▶ EXERCISE INSTRUCTIONS: An exact copy of all the lines below is required, with every image left out.

(Before-and-after page screenshots)
##########

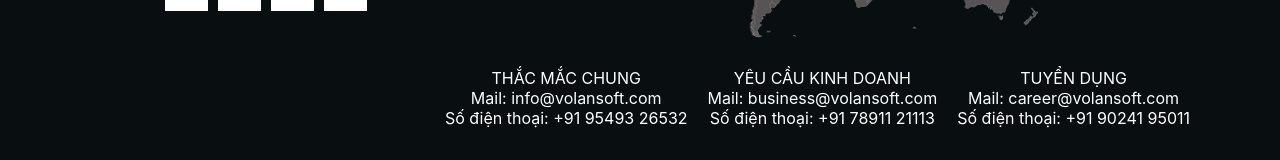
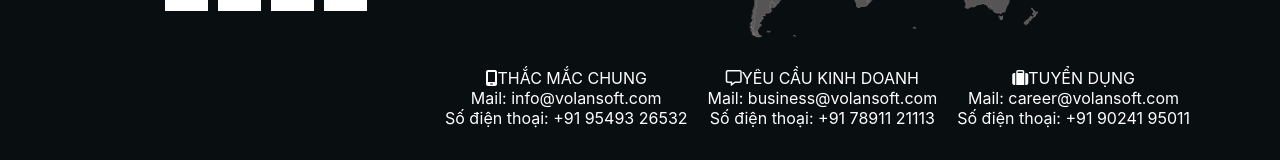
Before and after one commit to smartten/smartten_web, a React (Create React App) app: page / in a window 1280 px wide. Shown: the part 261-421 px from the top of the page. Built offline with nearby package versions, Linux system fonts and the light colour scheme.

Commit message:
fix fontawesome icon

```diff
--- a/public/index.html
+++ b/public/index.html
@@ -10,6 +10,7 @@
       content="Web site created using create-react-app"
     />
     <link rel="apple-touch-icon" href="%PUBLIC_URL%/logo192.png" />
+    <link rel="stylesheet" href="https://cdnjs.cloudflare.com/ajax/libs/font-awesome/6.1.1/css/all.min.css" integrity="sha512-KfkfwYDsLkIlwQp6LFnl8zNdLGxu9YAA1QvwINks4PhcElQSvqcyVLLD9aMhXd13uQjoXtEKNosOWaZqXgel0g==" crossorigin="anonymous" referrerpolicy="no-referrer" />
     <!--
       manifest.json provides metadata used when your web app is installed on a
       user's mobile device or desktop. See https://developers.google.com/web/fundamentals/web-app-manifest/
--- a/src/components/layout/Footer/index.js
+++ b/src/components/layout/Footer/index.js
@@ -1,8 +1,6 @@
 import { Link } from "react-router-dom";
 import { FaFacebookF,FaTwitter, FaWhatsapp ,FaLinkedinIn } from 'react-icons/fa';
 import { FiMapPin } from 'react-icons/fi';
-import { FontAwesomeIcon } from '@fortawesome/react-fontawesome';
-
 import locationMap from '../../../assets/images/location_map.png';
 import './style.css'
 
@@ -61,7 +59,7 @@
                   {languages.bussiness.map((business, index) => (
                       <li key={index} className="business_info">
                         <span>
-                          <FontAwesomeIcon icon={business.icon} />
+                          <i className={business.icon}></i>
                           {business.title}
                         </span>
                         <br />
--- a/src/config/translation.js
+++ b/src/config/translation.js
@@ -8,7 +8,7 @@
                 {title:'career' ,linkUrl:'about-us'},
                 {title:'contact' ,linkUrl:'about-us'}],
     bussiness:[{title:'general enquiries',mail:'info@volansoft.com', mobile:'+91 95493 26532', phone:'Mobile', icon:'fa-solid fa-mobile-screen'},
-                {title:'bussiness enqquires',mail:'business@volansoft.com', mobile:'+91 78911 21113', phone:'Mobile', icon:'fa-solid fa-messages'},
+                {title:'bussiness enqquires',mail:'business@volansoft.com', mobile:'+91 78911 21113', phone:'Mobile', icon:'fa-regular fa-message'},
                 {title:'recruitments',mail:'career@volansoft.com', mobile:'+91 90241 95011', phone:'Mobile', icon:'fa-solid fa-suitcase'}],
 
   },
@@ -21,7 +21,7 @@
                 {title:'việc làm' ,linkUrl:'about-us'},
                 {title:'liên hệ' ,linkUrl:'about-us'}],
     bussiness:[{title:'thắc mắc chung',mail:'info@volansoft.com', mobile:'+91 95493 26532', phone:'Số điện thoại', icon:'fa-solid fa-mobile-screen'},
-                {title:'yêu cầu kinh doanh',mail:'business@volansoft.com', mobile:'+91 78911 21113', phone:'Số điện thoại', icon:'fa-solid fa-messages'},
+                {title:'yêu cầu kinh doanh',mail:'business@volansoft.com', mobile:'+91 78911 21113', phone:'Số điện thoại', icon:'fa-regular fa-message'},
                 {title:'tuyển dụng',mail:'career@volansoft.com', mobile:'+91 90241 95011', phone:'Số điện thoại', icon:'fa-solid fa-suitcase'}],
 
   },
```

##########

▶ RESULT OF THE EXERCISE:
Before and after one commit to smartten/smartten_web, a React (Create React App) app: page / in a window 1280 px wide. Shown: the part 261-421 px from the top of the page. Built offline with nearby package versions, Linux system fonts and the light colour scheme.

Commit message:
fix fontawesome icon

```diff
--- a/public/index.html
+++ b/public/index.html
@@ -10,6 +10,7 @@
       content="Web site created using create-react-app"
     />
     <link rel="apple-touch-icon" href="%PUBLIC_URL%/logo192.png" />
+    <link rel="stylesheet" href="https://cdnjs.cloudflare.com/ajax/libs/font-awesome/6.1.1/css/all.min.css" integrity="sha512-KfkfwYDsLkIlwQp6LFnl8zNdLGxu9YAA1QvwINks4PhcElQSvqcyVLLD9aMhXd13uQjoXtEKNosOWaZqXgel0g==" crossorigin="anonymous" referrerpolicy="no-referrer" />
     <!--
       manifest.json provides metadata used when your web app is installed on a
       user's mobile device or desktop. See https://developers.google.com/web/fundamentals/web-app-manifest/
--- a/src/components/layout/Footer/index.js
+++ b/src/components/layout/Footer/index.js
@@ -1,8 +1,6 @@
 import { Link } from "react-router-dom";
 import { FaFacebookF,FaTwitter, FaWhatsapp ,FaLinkedinIn } from 'react-icons/fa';
 import { FiMapPin } from 'react-icons/fi';
-import { FontAwesomeIcon } from '@fortawesome/react-fontawesome';
-
 import locationMap from '../../../assets/images/location_map.png';
 import './style.css'
 
@@ -61,7 +59,7 @@
                   {languages.bussiness.map((business, index) => (
                       <li key={index} className="business_info">
                         <span>
-                          <FontAwesomeIcon icon={business.icon} />
+                          <i className={business.icon}></i>
                           {business.title}
                         </span>
                         <br />
--- a/src/config/translation.js
+++ b/src/config/translation.js
@@ -8,7 +8,7 @@
                 {title:'career' ,linkUrl:'about-us'},
                 {title:'contact' ,linkUrl:'about-us'}],
     bussiness:[{title:'general enquiries',mail:'info@volansoft.com', mobile:'+91 95493 26532', phone:'Mobile', icon:'fa-solid fa-mobile-screen'},
-                {title:'bussiness enqquires',mail:'business@volansoft.com', mobile:'+91 78911 21113', phone:'Mobile', icon:'fa-solid fa-messages'},
+                {title:'bussiness enqquires',mail:'business@volansoft.com', mobile:'+91 78911 21113', phone:'Mobile', icon:'fa-regular fa-message'},
                 {title:'recruitments',mail:'career@volansoft.com', mobile:'+91 90241 95011', phone:'Mobile', icon:'fa-solid fa-suitcase'}],
 
   },
@@ -21,7 +21,7 @@
                 {title:'việc làm' ,linkUrl:'about-us'},
                 {title:'liên hệ' ,linkUrl:'about-us'}],
     bussiness:[{title:'thắc mắc chung',mail:'info@volansoft.com', mobile:'+91 95493 26532', phone:'Số điện thoại', icon:'fa-solid fa-mobile-screen'},
-                {title:'yêu cầu kinh doanh',mail:'business@volansoft.com', mobile:'+91 78911 21113', phone:'Số điện thoại', icon:'fa-solid fa-messages'},
+                {title:'yêu cầu kinh doanh',mail:'business@volansoft.com', mobile:'+91 78911 21113', phone:'Số điện thoại', icon:'fa-regular fa-message'},
                 {title:'tuyển dụng',mail:'career@volansoft.com', mobile:'+91 90241 95011', phone:'Số điện thoại', icon:'fa-solid fa-suitcase'}],
 
   },
```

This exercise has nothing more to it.